A picture can tell innumerable stories and messages, and such is the photography of Igor Posner, whose oeuvre of St. Petersburg's streets and everyday culture can transcend larger-than-life, a feat that the wordsmiths of timeless Russian literature have mastered.
For the well-read man, Russian literature is championed by Dostoyevskian and Tolstoyesque themes: human psychology, existence, and suffering, explored in the facets of politics, society, culture, in a complex scale of storytelling. What's arresting with Posner's work is how he managed to make photographs such themes, as if real scenes from the gritty reality often depicted in Russian literature, despite being coincidental.
Dostoevsky once said, "a novel is a work of poetry.

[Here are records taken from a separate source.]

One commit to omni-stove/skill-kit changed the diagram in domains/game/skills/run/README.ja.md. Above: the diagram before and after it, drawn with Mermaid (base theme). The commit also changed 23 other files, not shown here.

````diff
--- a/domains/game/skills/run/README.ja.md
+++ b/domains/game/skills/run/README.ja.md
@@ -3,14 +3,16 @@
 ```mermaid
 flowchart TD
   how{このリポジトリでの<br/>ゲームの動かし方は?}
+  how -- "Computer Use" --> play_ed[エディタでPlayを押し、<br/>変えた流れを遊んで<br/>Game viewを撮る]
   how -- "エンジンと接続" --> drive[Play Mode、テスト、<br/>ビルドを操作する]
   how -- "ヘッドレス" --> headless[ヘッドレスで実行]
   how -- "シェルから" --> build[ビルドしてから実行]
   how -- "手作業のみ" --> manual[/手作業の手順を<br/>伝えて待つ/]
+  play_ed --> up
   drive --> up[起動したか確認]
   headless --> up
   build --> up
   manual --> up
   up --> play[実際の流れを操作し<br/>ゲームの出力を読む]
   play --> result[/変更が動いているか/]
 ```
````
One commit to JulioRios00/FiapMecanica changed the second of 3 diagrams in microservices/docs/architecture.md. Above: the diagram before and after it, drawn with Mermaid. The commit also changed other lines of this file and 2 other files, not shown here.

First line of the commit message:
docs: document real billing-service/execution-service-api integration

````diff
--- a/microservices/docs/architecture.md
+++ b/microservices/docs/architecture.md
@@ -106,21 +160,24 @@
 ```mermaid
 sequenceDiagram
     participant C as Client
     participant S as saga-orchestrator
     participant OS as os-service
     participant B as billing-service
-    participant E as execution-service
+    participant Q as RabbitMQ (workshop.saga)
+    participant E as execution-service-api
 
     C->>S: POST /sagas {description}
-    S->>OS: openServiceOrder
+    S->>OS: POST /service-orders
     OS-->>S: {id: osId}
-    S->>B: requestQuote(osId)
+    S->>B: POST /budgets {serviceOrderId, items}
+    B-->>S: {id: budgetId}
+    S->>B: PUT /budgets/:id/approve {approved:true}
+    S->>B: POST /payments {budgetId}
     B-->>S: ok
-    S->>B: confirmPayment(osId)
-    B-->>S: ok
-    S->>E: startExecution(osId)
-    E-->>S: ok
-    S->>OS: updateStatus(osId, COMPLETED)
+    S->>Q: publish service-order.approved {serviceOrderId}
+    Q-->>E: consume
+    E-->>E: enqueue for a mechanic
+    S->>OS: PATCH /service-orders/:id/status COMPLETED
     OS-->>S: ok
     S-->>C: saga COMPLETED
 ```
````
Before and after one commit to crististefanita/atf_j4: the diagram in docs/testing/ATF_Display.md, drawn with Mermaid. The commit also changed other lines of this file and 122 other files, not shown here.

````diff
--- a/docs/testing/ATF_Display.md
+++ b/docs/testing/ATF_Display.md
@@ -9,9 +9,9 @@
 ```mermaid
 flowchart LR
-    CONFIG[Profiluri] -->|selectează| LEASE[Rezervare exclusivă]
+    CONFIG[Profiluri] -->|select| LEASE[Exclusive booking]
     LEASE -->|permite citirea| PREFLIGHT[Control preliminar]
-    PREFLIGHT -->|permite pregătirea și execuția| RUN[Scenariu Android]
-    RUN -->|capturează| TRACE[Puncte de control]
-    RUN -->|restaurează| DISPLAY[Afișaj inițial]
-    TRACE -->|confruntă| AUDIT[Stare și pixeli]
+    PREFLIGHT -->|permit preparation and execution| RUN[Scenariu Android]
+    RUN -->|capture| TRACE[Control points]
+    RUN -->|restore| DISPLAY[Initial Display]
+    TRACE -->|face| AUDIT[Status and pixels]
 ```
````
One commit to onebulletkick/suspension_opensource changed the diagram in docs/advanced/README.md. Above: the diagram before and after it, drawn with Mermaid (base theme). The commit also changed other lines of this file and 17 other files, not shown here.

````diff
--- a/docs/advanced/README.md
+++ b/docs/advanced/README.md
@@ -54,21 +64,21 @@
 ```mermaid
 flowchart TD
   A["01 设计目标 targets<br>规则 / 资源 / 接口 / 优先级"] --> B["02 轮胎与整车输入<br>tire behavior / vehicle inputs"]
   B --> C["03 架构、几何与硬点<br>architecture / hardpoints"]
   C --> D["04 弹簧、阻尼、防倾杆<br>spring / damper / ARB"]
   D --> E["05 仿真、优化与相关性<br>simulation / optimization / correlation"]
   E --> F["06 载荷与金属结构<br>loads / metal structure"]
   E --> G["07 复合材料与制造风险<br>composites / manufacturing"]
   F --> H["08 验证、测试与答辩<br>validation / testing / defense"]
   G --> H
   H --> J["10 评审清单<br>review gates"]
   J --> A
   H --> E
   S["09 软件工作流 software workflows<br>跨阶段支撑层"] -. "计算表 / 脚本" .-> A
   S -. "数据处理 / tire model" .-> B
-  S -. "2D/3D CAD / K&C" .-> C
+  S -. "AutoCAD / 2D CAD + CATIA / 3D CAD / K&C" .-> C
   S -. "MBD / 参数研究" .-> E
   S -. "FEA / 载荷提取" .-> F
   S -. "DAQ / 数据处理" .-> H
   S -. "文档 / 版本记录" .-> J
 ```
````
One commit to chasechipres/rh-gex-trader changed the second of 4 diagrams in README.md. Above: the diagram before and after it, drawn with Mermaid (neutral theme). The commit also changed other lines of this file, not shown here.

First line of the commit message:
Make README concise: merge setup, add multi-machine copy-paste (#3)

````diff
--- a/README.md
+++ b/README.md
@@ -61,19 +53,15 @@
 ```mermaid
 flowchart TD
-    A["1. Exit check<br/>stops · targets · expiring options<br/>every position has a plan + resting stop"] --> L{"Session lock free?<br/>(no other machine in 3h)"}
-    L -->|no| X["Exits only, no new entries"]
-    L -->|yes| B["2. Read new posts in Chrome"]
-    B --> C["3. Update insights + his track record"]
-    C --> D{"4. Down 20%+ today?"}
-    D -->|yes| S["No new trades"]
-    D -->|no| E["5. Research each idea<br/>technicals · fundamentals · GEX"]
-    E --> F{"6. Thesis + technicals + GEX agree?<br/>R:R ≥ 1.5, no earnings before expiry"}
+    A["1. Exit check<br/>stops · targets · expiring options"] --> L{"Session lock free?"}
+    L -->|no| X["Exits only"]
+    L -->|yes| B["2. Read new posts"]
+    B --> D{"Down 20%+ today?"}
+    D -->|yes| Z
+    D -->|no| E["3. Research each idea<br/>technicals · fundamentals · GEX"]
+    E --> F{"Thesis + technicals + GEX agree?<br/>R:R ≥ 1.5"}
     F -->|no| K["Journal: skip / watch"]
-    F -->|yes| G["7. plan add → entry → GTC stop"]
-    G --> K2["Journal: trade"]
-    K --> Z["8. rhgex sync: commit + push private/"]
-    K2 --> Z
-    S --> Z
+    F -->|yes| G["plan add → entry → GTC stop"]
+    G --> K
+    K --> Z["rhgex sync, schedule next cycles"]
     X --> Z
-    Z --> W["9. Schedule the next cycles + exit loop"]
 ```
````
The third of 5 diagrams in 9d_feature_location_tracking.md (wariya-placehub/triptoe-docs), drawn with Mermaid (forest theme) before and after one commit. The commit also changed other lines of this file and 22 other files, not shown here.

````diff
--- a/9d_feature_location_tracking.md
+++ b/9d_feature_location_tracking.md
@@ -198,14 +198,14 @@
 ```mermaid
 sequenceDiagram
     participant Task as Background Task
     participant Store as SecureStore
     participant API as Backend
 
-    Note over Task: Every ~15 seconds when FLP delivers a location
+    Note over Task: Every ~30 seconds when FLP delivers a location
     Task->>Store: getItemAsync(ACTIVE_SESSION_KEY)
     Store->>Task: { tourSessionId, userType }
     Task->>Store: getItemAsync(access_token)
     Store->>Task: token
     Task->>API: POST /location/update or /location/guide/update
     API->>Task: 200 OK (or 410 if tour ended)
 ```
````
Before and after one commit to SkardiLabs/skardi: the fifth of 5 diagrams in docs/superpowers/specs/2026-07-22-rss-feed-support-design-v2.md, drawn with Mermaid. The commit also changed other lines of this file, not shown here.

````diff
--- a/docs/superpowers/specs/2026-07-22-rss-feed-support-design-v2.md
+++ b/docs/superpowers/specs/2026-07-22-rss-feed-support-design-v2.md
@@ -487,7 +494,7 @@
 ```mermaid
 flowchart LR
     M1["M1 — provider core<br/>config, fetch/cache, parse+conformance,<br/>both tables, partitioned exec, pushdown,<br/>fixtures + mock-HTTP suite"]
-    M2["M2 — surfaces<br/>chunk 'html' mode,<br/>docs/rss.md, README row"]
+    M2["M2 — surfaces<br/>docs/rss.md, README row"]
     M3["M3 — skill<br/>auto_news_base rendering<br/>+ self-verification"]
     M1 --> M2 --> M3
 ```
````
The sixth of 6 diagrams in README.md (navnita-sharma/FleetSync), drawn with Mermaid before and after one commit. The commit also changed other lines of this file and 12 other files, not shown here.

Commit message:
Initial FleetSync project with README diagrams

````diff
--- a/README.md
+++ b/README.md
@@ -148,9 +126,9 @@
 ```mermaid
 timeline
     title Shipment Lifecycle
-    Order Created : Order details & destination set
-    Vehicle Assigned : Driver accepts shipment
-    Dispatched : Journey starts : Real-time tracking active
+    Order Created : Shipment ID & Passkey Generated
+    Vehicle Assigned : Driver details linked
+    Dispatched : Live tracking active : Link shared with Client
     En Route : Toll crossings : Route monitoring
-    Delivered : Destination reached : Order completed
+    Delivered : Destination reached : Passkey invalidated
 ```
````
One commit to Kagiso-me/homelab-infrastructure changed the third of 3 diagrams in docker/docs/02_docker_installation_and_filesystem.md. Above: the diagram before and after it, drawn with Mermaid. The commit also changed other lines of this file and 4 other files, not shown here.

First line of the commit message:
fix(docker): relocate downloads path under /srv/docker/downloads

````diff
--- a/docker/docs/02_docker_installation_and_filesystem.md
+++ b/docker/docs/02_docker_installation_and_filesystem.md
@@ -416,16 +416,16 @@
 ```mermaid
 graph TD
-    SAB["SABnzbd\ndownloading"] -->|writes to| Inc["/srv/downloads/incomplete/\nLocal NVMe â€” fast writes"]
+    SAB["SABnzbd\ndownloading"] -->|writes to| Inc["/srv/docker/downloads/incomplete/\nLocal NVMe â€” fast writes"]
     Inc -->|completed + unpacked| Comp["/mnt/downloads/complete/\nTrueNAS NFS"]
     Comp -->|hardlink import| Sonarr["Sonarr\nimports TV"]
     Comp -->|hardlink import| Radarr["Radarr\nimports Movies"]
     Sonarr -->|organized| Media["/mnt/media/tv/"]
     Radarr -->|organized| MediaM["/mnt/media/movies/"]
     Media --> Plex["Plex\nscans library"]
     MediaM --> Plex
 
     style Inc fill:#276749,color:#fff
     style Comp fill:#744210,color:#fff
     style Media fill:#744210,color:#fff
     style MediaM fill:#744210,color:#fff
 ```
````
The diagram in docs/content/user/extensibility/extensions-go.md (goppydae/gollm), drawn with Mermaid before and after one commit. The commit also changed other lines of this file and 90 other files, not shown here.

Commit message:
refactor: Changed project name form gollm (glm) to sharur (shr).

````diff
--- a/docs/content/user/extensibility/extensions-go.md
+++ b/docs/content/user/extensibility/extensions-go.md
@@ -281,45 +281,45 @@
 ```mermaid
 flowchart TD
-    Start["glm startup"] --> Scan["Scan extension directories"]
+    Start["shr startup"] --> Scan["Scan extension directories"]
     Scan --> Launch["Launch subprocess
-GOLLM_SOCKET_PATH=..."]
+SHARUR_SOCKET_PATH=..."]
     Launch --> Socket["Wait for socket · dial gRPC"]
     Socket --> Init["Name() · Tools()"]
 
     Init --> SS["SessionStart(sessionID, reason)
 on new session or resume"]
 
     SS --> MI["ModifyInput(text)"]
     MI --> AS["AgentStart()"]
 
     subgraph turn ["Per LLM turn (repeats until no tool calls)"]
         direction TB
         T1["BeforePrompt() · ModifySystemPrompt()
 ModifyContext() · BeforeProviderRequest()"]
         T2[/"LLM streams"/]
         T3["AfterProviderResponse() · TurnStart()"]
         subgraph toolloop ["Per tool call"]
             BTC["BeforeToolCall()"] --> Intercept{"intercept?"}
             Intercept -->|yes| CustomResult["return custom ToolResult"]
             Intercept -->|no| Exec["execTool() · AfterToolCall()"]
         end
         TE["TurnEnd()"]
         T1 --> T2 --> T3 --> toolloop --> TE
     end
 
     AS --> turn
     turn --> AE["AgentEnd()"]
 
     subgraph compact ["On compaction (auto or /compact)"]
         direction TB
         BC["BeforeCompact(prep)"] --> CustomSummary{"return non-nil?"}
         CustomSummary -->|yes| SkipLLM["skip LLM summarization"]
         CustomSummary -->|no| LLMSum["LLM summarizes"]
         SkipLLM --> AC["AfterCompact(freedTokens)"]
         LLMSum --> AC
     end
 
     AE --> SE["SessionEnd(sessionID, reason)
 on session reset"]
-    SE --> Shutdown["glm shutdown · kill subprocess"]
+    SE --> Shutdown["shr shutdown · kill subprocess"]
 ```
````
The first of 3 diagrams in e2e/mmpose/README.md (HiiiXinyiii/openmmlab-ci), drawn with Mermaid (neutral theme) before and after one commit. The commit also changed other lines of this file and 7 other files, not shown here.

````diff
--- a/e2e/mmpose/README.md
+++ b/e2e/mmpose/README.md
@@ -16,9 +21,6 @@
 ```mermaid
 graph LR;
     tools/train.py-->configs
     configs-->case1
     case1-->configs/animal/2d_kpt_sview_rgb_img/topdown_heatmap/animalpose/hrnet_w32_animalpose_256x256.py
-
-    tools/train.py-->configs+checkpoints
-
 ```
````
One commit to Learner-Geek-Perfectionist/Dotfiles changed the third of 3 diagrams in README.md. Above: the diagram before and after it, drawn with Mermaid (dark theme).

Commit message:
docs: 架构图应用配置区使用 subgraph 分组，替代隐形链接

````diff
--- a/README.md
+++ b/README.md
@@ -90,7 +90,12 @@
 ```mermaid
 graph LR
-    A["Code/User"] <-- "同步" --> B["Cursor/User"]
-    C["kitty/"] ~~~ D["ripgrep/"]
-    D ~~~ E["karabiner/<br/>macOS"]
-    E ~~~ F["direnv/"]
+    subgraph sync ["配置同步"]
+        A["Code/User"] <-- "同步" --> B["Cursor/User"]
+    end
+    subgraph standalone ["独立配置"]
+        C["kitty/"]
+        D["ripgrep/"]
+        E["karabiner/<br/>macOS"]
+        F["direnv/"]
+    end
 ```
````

In order to write it, one must have tranquility of spirit and of impression," Posner's work, mixed with Robert Frank's black and white tones, prove the effectiveness of photographic storytelling.
Read our interview with Posner here in Lomography Magazine.
Good day, Igor! Welcome to Lomography Magazine! Firstly, how did you start off as a photographer?
It happened by chance. While I was studying biology at the University of California, I was given a point-and-shoot camera as a birthday gift. Having this little camera made me feel most alive and led to further exploration and self-education in photography.
You shoot in film. May we know why?
The beauty of film is in its “imperfection.” What I think is important is the language in which I choose to tell a particular story – and film seems like the perfect raw material in its texture, structure, and mental approach.
Russia, to this day, still remains an enigma for the majority of the world, and many times even misinterpreted. Describe to us your own view of Russian culture and society, as a person who experienced life as an American and Russian.
It remains a perpetual enigma to me as well. It is incredibly vast. And I’ve never traveled past its western parts. My own views of the homeland have always been of conflicting nature. It would be a never-ending conversation in trying to describe as to why. Perhaps over a glass of wine, it’d be more fitting.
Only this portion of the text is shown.